Profits from sales of the last issue of what was Britain's best-selling Sunday paper will be split equally among three organizations–the children's charity Barnardo's, the Forces Children's Trust, and Queen Elizabeth Hospital Birmingham Charity.
Many U.K. charities turned down the weekly's offer of free ads, made after Rupert Murdoch's News International abruptly decided to close the 168-year-old newspaper amid revelations that its reporters hacked the cellphones of celebrities, politicians, crime victims, and military families.
Mike Hammond, CEO of the Queen Elizabeth Hospital Birmingham Charity, said he saw “no reason why we shouldn't have accepted” what he said would be a six-figure gift from News of the World. “It’s one that will benefit a lot of families.”
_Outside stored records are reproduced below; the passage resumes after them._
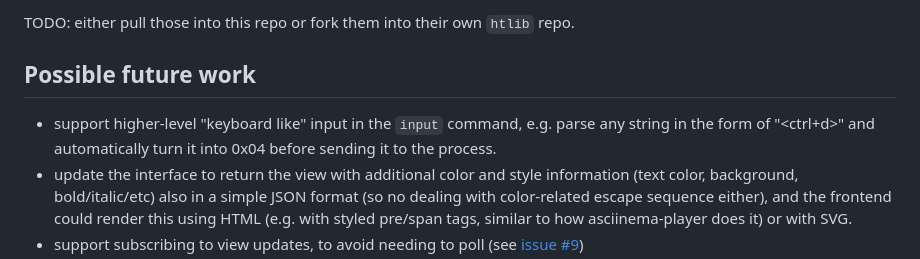
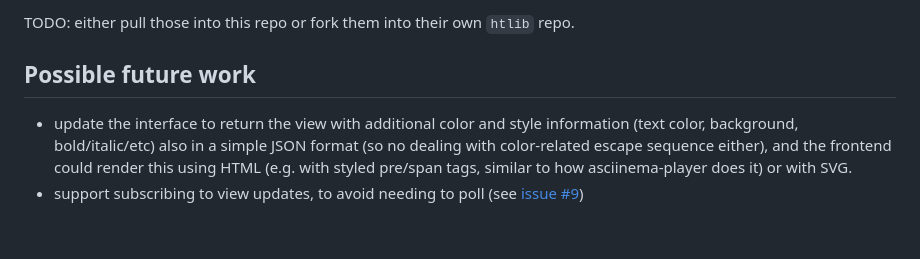
Before and after one commit to memextech/ht, a Markdown page: README.md, the part around the change. Rendered like a GitHub page; blank space fills up the shorter version.

Commit message:
Remove already implement item from future work list

```diff
--- a/README.md
+++ b/README.md
@@ -206,7 +206,6 @@ TODO: either pull those into this repo or fork them into their own `htlib` repo.
 
 ## Possible future work
 
-* support higher-level "keyboard like" input in the `input` command, e.g. parse any string in the form of "<ctrl+d>" and automatically turn it into 0x04 before sending it to the process.
 * update the interface to return the view with additional color and style information (text color, background, bold/italic/etc) also in a simple JSON format (so no dealing with color-related escape sequence either), and the frontend could render this using HTML (e.g. with styled pre/span tags, similar to how asciinema-player does it) or with SVG.
 * support subscribing to view updates, to avoid needing to poll (see [issue #9](https://github.com/andyk/ht/issues/9))
 * native integration with asciinema for recording terminal sessions (see [issue #8](https://github.com/andyk/ht/issues/8))
```
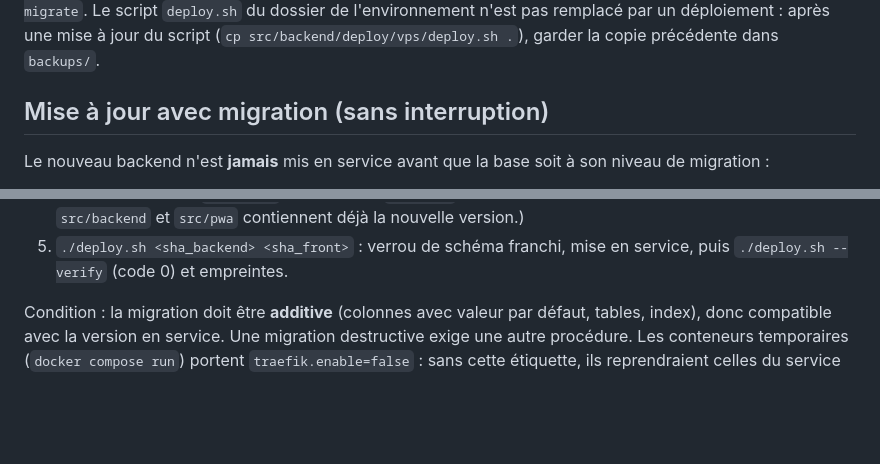
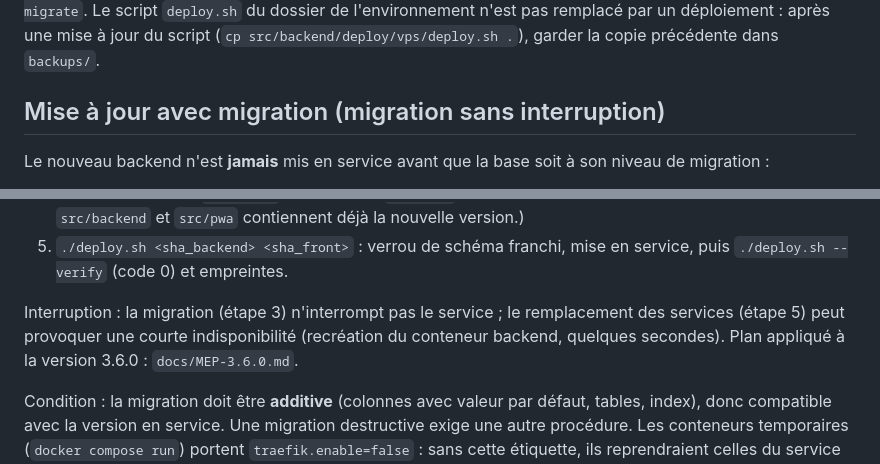
Before and after one commit to Sftaita/medclick-backend, a Markdown page: docs/DEPLOIEMENT-VPS.md, 2 parts joined by grey strips. GitHub-like rendering; blank space fills up the shorter version.

```diff
--- a/docs/DEPLOIEMENT-VPS.md
+++ b/docs/DEPLOIEMENT-VPS.md
@@ -98,7 +98,7 @@ sinon restaurer la sauvegarde prise par `--migrate`. Le script
 `deploy.sh` du dossier de l'environnement n'est pas remplacé par un déploiement : après une mise à
 jour du script (`cp src/backend/deploy/vps/deploy.sh .`), garder la copie précédente dans `backups/`.
 
-## Mise à jour avec migration (sans interruption)
+## Mise à jour avec migration (migration sans interruption)
 
 Le nouveau backend n'est **jamais** mis en service avant que la base soit à son niveau de migration :
 
@@ -117,6 +117,10 @@ Le nouveau backend n'est **jamais** mis en service avant que la base soit à son
    convient pas ici : `src/backend` et `src/pwa` contiennent déjà la nouvelle version.)
 5. `./deploy.sh <sha_backend> <sha_front>` : verrou de schéma franchi, mise en service, puis
    `./deploy.sh --verify` (code 0) et empreintes.
+
+Interruption : la migration (étape 3) n'interrompt pas le service ; le remplacement des services
+(étape 5) peut provoquer une courte indisponibilité (recréation du conteneur backend, quelques
+secondes). Plan appliqué à la version 3.6.0 : `docs/MEP-3.6.0.md`.
 
 Condition : la migration doit être **additive** (colonnes avec valeur par défaut, tables, index),
 donc compatible avec la version en service. Une migration destructive exige une autre procédure.
```
Also changed, not shown: docs/MEP-3.6.0.md (added, +128 -0 lines), docs/RECETTE-NOMENCLATURE-ETAPE4.md (+2 -2 lines).
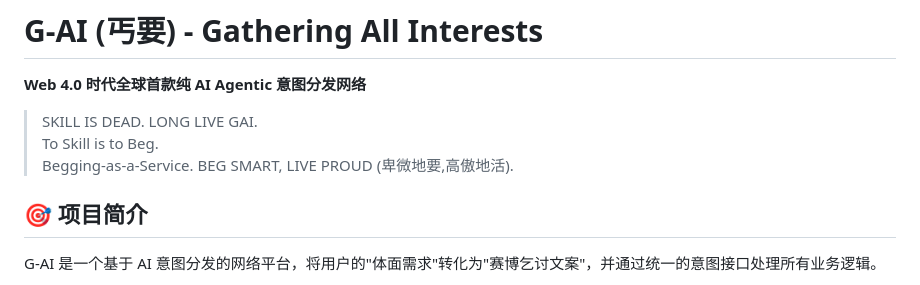
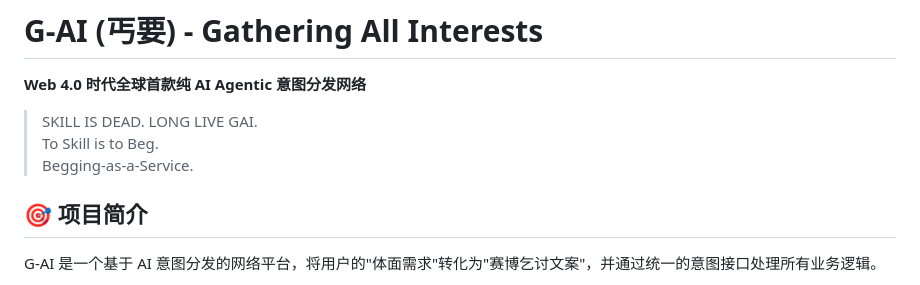
Before and after one commit to jangels/G-AI, a Markdown page: README.md, the part around the change. GitHub-like rendering.

```diff
--- a/README.md
+++ b/README.md
@@ -5,7 +5,6 @@
 > SKILL IS DEAD. LONG LIVE GAI.
 > To Skill is to Beg.
 > Begging-as-a-Service.
-> BEG SMART, LIVE PROUD (卑微地要,高傲地活).
 
 ## 🎯 项目简介
 
```
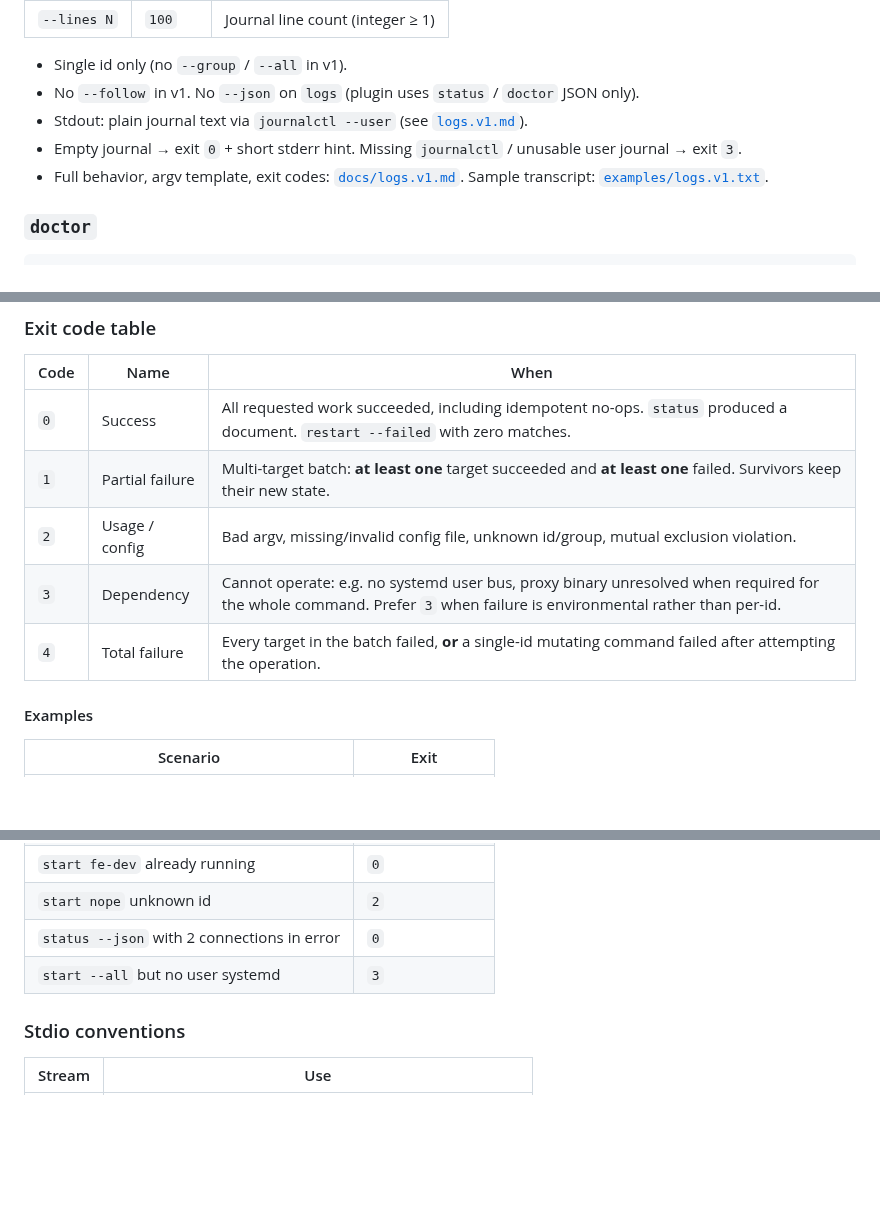
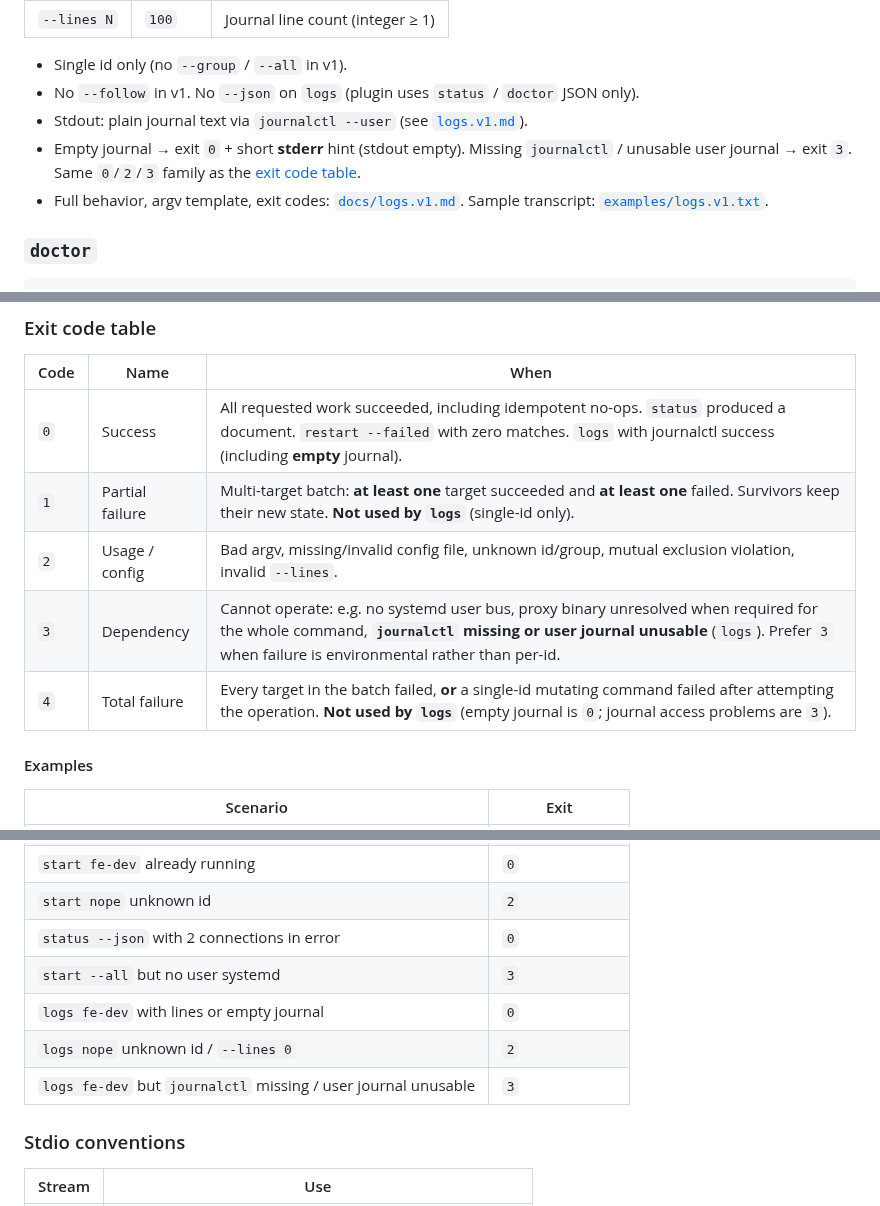
Before and after one commit to golgor/cloud-sql-tracker, a Markdown page: docs/cli-contract.v1.md, 3 parts joined by grey strips. Drawn GitHub-style; blank space fills up the shorter version.

```diff
--- a/docs/cli-contract.v1.md
+++ b/docs/cli-contract.v1.md
@@ -165,7 +165,7 @@ cloud-sql-tracker logs <ID> [--lines N]
 - Single id only (no `--group` / `--all` in v1).
 - No `--follow` in v1. No `--json` on `logs` (plugin uses `status` / `doctor` JSON only).
 - Stdout: plain journal text via `journalctl --user` (see [`logs.v1.md`](./logs.v1.md)).
-- Empty journal → exit `0` + short stderr hint. Missing `journalctl` / unusable user journal → exit `3`.
+- Empty journal → exit `0` + short **stderr** hint (stdout empty). Missing `journalctl` / unusable user journal → exit `3`. Same `0`/`2`/`3` family as the [exit code table](#exit-code-table).
 - Full behavior, argv template, exit codes: [`docs/logs.v1.md`](./logs.v1.md). Sample transcript: [`examples/logs.v1.txt`](../examples/logs.v1.txt).
 
 ### `doctor`
@@ -194,11 +194,11 @@ cloud-sql-tracker doctor [--json]
 
 | Code | Name | When |
 |------|------|------|
-| `0` | Success | All requested work succeeded, including idempotent no-ops. `status` produced a document. `restart --failed` with zero matches. |
-| `1` | Partial failure | Multi-target batch: **at least one** target succeeded and **at least one** failed. Survivors keep their new state. |
-| `2` | Usage / config | Bad argv, missing/invalid config file, unknown id/group, mutual exclusion violation. |
-| `3` | Dependency | Cannot operate: e.g. no systemd user bus, proxy binary unresolved when required for the whole command. Prefer `3` when failure is environmental rather than per-id. |
-| `4` | Total failure | Every target in the batch failed, **or** a single-id mutating command failed after attempting the operation. |
+| `0` | Success | All requested work succeeded, including idempotent no-ops. `status` produced a document. `restart --failed` with zero matches. `logs` with journalctl success (including **empty** journal). |
+| `1` | Partial failure | Multi-target batch: **at least one** target succeeded and **at least one** failed. Survivors keep their new state. **Not used by `logs`** (single-id only). |
+| `2` | Usage / config | Bad argv, missing/invalid config file, unknown id/group, mutual exclusion violation, invalid `--lines`. |
+| `3` | Dependency | Cannot operate: e.g. no systemd user bus, proxy binary unresolved when required for the whole command, **`journalctl` missing or user journal unusable** (`logs`). Prefer `3` when failure is environmental rather than per-id. |
+| `4` | Total failure | Every target in the batch failed, **or** a single-id mutating command failed after attempting the operation. **Not used by `logs`** (empty journal is `0`; journal access problems are `3`). |
 
 #### Examples
 
@@ -212,6 +212,9 @@ cloud-sql-tracker doctor [--json]
 | `start nope` unknown id | `2` |
 | `status --json` with 2 connections in error | `0` |
 | `start --all` but no user systemd | `3` |
+| `logs fe-dev` with lines or empty journal | `0` |
+| `logs nope` unknown id / `--lines 0` | `2` |
+| `logs fe-dev` but `journalctl` missing / user journal unusable | `3` |
 
 ### Stdio conventions
 
```
Also changed, not shown: docs/logs.v1.md (+15 -8 lines).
A spokesman for the Disasters Emergency Committee, which advertised in the last edition, said the charity “in no way condones the unconscionable behavior” of some News of the World staff members but considered it imperative to take the opportunity raise money for victims of the East Africa drought.